DALLAS — Natural gas service to about 2,800 homes in Dallas was suspended Thursday after a home exploded last week, killing a 12-year-old girl.
Crews from Atmos Energy surveyed nearby areas after the blast, and Thursday the company decided to replace its gas lines in northwest Dallas, leaving thousands of customers without natural gas for two to three weeks.
Dallas-based Atmos, the country’s largest natural gas distributor, will compensate residents who choose to stay in hotels or incur other expenses during the disruption.
On Thursday, the company started handing out vouchers to help residents relocate.
Thursday’s announcement by Atmos was the latest development to roil an area of the city where hundreds have been evacuated since an explosion Friday knocked a home off its foundation and collapsed its roof.
The National Transportation Safety Board, which investigates accidents occurring during the transport of natural gas and other products through pipeline systems, described it as “a natural-gas fueled explosion.” A young girl, Linda Rogers, was killed and members of her family injured.
Over the ensuing days, some were allowed to return to their homes while other blocks were evacuated as crews worked to pinpoint leaks. Dallas County Judge Clay Jenkins, the county’s top administrator, said Thursday that one line alone had more than two-dozen leaks.

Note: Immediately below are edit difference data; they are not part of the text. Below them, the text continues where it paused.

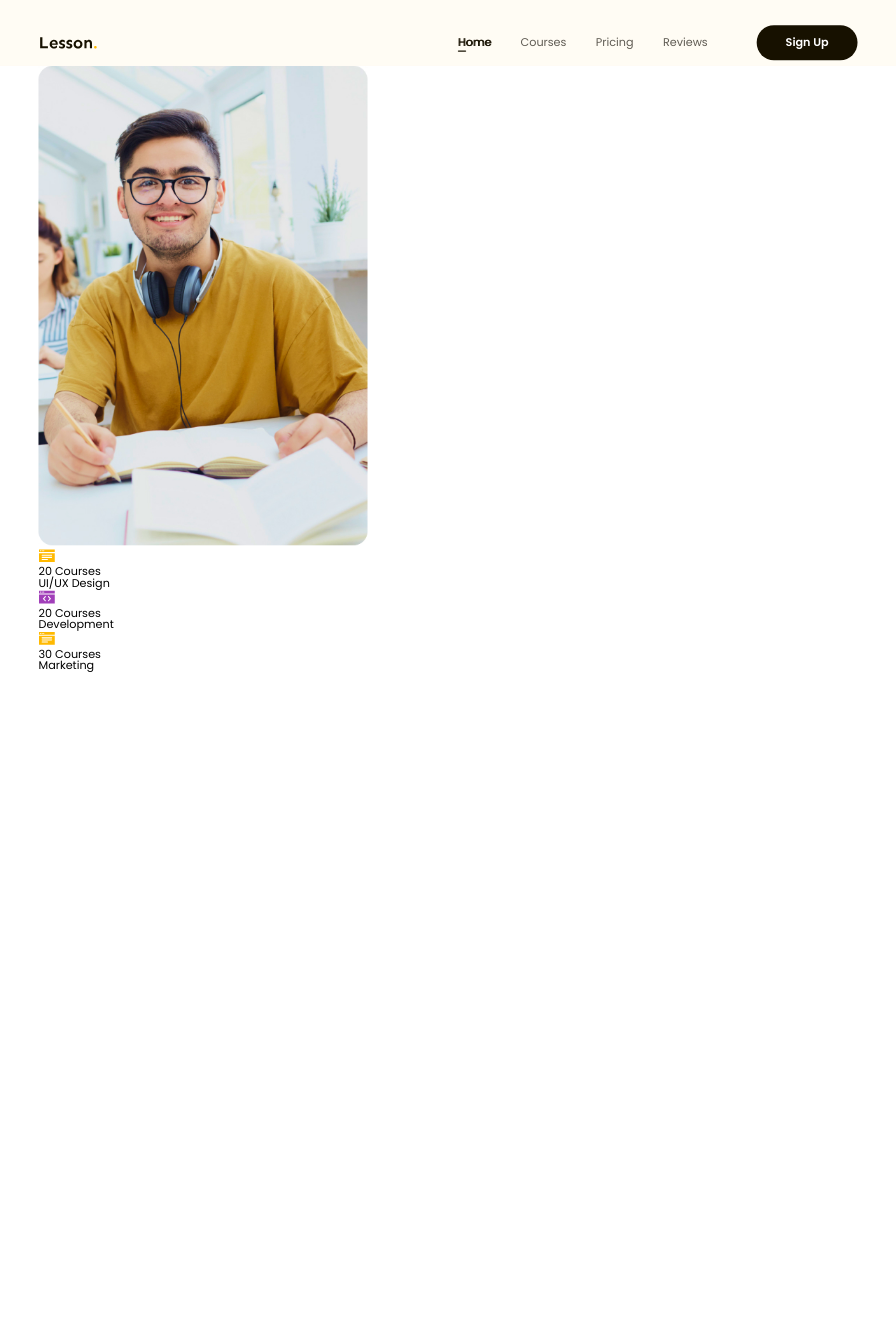
Repository: Tibi2003/f8-htmlcss-02
Page: index.html
An editor plug-in stored every save of this project. The page is shown before and after the next save, followed by the edit.
The browser window is 1280 px wide. The pictures show the part of the page from y = 0 to 1920 px (the page is 5000 px tall), at 70% of full size.

Above is the page before, as saved 2024-03-07 09:16:54.

After the next save:
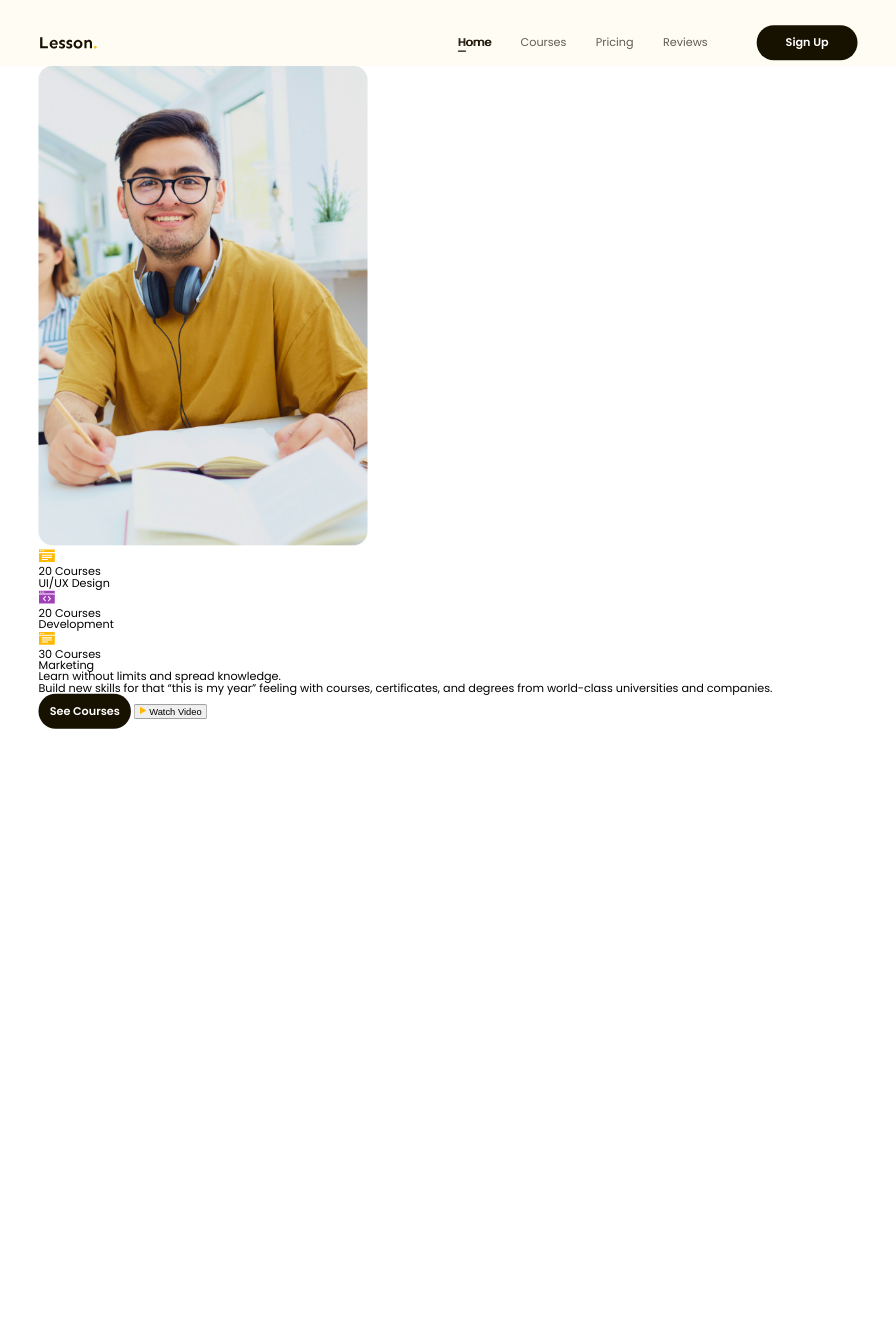
Saved 13 min 53 s later.
--- a/index.html
+++ b/index.html
@@ -102,7 +102,27 @@
 						</div>
 
 						<!-- Hero right -->
-						<div class="content-block"></div>
+						<div class="content-block">
+							<h1 class="heading">
+								Learn without limits and spread knowledge.
+							</h1>
+							<p class="desc">
+								Build new skills for that “this is my year”
+								feeling with courses, certificates, and degrees
+								from world-class universities and companies.
+							</p>
+							<div class="cta-group">
+								<a href="#!" class="btn">See Courses</a>
+								<button class="watch-video">
+									<div class="icon">
+										<img
+											src="./assets/icons/play.svg"
+											alt="" />
+										<span>Watch Video</span>
+									</div>
+								</button>
+							</div>
+						</div>
 					</div>
 				</div>
 			</div>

In addition to the hundreds of homes, authorities evacuated an apartment complex, elementary school and fire station.
Atmos executives, who oversee a network that includes more than 3 million customers in eight states, say the events in Dallas are unprecedented.

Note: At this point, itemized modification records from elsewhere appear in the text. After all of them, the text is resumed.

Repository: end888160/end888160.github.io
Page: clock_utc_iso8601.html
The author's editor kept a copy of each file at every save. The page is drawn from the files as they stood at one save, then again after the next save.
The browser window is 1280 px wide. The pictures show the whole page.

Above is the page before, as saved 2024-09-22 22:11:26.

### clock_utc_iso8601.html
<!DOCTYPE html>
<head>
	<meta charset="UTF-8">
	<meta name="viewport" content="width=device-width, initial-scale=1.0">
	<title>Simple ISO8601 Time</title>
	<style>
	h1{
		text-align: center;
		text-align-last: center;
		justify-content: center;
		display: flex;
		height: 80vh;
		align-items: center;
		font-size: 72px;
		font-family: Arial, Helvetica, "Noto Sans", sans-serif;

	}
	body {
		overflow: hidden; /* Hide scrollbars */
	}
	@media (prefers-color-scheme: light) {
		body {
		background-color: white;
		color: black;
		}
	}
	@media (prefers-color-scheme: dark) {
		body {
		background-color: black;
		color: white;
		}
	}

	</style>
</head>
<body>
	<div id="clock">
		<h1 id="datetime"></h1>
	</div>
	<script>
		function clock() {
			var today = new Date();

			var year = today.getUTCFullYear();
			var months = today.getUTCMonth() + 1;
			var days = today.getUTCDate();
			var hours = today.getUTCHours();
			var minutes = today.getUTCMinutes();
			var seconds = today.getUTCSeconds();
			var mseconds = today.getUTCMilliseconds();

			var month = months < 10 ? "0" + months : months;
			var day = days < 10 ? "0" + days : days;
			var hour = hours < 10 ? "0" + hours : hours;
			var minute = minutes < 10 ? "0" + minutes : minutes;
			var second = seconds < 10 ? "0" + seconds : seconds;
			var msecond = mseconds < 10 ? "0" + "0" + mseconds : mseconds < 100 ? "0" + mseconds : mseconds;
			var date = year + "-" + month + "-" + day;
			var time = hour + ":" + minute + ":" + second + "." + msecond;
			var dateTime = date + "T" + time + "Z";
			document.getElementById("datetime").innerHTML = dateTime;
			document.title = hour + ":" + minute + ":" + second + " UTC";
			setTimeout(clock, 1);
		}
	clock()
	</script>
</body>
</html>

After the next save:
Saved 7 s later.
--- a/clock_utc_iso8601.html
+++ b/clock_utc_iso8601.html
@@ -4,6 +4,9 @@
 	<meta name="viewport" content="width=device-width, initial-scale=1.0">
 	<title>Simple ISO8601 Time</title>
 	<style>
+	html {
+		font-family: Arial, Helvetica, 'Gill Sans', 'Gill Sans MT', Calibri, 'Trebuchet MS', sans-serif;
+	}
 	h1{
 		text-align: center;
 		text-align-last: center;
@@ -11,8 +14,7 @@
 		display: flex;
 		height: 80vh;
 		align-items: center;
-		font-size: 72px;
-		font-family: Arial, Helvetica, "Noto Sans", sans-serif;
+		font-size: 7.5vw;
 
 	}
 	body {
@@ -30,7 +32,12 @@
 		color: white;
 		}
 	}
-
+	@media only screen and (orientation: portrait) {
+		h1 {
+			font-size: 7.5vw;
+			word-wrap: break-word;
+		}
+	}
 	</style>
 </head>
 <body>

“We have never seen the circumstances that we saw this week,” CEO and President Mike Haefner said.
Heavy rains have inundated North Texas in recent weeks, and Kevin Akers, senior vice president for safety and enterprise services for Atmos, said the water caused underground pressure that pushed two different rock formations upward.

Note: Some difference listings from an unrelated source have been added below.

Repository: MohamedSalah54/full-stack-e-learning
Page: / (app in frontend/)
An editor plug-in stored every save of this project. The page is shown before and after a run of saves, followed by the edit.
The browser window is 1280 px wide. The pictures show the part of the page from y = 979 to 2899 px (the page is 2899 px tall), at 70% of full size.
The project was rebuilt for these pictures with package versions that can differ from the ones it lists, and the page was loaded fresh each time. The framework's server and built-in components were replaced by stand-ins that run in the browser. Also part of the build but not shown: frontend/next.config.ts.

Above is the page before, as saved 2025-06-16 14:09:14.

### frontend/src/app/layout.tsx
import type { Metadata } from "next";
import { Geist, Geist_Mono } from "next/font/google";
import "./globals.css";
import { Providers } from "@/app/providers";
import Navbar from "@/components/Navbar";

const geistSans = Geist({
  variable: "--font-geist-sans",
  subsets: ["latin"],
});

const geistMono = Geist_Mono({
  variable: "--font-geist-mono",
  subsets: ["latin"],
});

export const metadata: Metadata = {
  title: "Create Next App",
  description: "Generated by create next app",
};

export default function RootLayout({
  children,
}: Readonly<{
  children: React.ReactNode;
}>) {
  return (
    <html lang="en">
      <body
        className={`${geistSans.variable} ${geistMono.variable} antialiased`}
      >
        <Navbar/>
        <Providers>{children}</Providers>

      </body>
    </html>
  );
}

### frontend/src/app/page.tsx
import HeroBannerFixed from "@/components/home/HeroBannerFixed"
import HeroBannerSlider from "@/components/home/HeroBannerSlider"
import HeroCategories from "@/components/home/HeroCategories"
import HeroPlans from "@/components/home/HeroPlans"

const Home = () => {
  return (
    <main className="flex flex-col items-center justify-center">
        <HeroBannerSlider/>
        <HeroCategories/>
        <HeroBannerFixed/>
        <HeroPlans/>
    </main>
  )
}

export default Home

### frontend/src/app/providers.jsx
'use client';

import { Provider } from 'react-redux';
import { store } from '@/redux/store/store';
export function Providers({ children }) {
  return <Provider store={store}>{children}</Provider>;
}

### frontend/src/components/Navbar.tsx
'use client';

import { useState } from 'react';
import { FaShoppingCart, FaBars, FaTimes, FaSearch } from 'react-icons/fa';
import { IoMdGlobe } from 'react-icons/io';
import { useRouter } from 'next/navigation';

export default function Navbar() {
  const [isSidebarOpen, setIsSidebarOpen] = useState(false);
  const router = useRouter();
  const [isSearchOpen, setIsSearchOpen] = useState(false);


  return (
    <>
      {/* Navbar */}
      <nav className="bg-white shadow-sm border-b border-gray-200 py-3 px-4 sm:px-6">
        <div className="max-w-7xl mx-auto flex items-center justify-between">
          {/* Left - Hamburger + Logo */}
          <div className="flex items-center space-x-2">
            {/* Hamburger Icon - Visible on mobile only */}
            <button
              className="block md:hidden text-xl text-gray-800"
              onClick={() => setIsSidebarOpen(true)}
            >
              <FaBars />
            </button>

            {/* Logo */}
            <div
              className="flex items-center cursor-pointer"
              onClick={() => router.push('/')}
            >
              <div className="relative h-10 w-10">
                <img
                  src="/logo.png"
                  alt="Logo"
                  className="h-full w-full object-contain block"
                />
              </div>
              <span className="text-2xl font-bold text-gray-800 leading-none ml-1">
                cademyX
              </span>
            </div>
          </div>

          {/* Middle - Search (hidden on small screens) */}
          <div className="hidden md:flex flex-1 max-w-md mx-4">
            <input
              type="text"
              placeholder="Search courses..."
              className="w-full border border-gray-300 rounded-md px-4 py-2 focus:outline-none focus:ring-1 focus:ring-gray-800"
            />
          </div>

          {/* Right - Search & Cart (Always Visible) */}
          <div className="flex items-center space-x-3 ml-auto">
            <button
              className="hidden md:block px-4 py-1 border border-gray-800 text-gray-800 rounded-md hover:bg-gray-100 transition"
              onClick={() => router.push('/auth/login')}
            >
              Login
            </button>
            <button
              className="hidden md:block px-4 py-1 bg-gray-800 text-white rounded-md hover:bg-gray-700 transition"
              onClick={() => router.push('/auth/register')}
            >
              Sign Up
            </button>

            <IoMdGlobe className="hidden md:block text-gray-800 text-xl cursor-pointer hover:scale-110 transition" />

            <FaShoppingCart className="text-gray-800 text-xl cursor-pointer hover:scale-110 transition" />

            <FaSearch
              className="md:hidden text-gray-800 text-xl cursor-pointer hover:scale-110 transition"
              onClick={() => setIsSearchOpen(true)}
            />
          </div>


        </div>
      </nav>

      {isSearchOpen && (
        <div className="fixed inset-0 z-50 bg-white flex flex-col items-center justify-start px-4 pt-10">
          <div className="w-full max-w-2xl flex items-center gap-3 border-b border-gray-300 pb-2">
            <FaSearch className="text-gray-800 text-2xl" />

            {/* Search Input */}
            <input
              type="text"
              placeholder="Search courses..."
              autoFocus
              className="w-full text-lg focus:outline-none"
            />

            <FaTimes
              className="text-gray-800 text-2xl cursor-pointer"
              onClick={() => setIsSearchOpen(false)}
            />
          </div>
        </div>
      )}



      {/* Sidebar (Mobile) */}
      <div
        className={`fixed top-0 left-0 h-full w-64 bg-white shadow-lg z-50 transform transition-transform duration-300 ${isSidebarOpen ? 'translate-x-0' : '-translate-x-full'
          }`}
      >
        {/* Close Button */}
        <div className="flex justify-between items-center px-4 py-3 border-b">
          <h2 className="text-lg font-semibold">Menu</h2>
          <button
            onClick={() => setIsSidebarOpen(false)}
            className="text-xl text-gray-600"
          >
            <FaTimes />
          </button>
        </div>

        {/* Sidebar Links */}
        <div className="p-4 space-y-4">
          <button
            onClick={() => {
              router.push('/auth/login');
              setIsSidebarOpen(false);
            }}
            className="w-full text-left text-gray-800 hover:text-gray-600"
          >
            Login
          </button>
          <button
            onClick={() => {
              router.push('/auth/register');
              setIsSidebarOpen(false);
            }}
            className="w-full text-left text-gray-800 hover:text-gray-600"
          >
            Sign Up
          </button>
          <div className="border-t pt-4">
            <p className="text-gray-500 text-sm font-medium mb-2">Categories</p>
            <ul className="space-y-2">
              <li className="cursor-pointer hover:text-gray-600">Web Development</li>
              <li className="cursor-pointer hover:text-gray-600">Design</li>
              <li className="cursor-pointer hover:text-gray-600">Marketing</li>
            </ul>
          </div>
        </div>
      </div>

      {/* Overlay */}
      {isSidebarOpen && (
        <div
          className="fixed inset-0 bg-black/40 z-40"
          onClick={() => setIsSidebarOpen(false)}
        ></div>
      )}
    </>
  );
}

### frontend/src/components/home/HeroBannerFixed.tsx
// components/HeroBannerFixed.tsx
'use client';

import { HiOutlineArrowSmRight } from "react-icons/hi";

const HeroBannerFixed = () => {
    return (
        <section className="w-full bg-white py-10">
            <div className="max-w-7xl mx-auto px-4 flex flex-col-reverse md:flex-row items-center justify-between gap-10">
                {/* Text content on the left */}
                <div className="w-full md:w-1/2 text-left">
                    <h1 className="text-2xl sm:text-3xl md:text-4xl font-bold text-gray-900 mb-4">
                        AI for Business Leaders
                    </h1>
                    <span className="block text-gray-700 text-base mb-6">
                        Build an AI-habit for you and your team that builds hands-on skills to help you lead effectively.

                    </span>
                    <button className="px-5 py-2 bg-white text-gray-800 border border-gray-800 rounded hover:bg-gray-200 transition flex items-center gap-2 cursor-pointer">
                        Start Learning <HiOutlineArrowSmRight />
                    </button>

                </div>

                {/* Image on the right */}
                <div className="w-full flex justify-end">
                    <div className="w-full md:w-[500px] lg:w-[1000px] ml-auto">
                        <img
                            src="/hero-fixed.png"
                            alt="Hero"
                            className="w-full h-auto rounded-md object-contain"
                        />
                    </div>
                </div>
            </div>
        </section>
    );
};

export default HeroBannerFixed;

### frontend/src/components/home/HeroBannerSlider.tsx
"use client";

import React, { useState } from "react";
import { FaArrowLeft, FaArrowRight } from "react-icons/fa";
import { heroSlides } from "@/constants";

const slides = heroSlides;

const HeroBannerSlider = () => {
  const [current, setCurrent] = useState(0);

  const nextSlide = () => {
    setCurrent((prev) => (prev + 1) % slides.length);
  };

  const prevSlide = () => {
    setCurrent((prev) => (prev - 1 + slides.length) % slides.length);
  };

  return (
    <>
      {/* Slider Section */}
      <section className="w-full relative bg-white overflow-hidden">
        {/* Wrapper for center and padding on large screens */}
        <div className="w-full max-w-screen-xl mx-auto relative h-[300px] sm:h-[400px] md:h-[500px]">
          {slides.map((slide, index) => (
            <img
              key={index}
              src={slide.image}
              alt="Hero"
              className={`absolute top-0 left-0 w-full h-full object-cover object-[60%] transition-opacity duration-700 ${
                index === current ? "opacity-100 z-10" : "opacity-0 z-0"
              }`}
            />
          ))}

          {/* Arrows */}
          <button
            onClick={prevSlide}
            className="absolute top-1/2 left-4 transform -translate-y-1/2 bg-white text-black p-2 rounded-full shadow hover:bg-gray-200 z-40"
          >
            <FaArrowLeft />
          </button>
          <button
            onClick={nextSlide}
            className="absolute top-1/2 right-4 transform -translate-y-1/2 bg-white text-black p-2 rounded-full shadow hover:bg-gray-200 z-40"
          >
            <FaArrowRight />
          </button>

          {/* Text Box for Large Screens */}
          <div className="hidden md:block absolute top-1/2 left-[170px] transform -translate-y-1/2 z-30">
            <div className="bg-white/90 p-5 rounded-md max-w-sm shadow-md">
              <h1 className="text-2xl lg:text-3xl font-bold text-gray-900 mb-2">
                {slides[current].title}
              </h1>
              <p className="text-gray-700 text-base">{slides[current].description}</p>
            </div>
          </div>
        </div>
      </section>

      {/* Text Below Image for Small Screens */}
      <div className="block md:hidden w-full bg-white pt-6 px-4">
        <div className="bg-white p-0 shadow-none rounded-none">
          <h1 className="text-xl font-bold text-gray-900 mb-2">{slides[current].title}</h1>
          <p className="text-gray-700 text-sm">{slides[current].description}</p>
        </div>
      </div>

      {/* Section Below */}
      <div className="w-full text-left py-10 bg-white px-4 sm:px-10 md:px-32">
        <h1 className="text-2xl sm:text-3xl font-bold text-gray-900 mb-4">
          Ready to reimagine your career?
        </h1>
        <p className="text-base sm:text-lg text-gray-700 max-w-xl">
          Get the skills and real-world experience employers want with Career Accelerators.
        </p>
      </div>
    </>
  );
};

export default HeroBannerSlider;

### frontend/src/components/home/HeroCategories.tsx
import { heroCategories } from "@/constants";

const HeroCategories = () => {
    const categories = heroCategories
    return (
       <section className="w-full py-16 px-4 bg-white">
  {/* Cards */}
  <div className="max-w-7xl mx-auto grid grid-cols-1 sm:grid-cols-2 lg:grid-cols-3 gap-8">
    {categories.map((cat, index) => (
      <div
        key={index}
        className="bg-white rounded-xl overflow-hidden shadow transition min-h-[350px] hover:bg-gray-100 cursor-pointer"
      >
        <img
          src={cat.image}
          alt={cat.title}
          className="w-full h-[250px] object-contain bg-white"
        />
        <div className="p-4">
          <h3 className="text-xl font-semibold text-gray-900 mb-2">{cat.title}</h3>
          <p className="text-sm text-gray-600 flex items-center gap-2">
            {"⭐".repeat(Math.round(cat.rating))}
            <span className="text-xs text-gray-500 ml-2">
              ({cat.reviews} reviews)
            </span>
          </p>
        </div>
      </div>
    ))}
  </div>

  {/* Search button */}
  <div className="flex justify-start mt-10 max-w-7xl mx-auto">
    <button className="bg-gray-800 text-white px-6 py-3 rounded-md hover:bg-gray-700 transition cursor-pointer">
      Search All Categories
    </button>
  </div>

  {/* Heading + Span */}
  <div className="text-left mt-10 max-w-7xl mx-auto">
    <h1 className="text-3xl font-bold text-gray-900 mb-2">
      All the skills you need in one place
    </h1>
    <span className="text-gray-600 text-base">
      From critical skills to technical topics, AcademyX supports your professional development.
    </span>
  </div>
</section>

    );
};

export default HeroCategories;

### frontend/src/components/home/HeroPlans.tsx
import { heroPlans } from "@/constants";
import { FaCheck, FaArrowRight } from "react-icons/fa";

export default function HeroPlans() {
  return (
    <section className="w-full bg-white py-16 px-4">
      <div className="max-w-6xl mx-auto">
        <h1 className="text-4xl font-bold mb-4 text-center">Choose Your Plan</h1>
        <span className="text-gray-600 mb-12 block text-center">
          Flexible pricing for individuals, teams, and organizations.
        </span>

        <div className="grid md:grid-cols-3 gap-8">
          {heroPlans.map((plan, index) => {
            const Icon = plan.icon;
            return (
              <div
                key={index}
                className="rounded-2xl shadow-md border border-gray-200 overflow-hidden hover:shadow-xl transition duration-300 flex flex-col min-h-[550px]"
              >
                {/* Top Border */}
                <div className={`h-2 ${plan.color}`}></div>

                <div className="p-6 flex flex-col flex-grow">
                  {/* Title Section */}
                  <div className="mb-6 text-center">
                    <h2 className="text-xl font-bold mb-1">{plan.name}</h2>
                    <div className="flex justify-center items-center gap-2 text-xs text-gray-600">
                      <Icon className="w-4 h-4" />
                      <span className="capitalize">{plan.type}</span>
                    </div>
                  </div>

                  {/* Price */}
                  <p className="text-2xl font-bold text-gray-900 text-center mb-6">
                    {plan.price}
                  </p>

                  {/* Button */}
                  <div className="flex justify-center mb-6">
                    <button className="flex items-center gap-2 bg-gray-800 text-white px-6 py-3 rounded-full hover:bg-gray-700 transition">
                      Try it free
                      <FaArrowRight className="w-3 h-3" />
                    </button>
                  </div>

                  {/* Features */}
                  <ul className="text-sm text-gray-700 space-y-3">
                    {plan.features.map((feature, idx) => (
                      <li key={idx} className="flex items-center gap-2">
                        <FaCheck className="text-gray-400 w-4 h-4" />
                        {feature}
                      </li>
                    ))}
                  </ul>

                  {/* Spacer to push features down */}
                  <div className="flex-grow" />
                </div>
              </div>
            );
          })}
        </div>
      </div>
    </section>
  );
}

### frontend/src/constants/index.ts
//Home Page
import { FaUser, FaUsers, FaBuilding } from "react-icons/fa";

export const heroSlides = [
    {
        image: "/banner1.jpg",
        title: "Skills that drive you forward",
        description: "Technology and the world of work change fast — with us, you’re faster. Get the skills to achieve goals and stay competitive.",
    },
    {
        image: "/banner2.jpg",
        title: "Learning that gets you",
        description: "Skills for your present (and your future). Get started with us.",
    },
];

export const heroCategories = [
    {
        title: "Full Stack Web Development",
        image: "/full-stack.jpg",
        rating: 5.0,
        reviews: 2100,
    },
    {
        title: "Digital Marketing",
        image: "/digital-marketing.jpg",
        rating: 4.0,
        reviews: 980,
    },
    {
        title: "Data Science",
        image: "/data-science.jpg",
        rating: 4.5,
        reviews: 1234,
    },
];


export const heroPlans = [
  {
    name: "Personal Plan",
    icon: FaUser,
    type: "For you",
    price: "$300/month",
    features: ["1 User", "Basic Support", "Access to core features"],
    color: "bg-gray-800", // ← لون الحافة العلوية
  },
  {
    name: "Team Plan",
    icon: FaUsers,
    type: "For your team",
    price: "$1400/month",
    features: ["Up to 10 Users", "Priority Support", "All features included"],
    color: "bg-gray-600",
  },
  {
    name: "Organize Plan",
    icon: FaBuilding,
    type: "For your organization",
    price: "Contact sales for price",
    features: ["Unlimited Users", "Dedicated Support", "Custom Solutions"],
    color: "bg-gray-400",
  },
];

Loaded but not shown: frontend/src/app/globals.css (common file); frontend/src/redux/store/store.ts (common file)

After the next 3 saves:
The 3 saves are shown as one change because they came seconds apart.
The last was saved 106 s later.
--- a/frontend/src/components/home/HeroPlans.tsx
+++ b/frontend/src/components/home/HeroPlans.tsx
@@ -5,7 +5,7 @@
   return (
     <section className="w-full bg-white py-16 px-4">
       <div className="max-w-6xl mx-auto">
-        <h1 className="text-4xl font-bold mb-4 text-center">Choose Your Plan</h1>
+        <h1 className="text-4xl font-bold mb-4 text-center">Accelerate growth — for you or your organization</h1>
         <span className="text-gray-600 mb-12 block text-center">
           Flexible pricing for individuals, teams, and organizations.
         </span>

“That means with the extended rain that we have, the amount of rain and runoff and how that flows underground, causes … those formations to expand up and puts pressure on our system, thus causing leakage,” Akers said.
Aging inflexible pipes are being replaced with thick, high-grade plastic ones that offer flexibility when pressure is applied.
Atmos has promised to replace mains in the area, get residents back in their homes as quickly as possible, and take other steps.
“We will hold them accountable and make sure they live up to those promises,” Dallas City Manager T.C. Broadnax said.
In the meantime, most homeowners won’t be able to take hot showers, cook, or heat their houses.
That’s a problem for Viviana Cervera, who is a single mother of three daughters. She normally turns the heat on at night to keep her 2-year-old daughter warm.
“I don’t know how this is going to turn out,” Cervera said.
Resident Claudia Berumen lives along a gas line and had to evacuate after the explosion. She received a letter Thursday from Atmos about the gas cutoff.
“It’s an inconvenience, but I’d rather deal with this than see another life sacrificed,” Berumen said.
Contributing: The Associated Press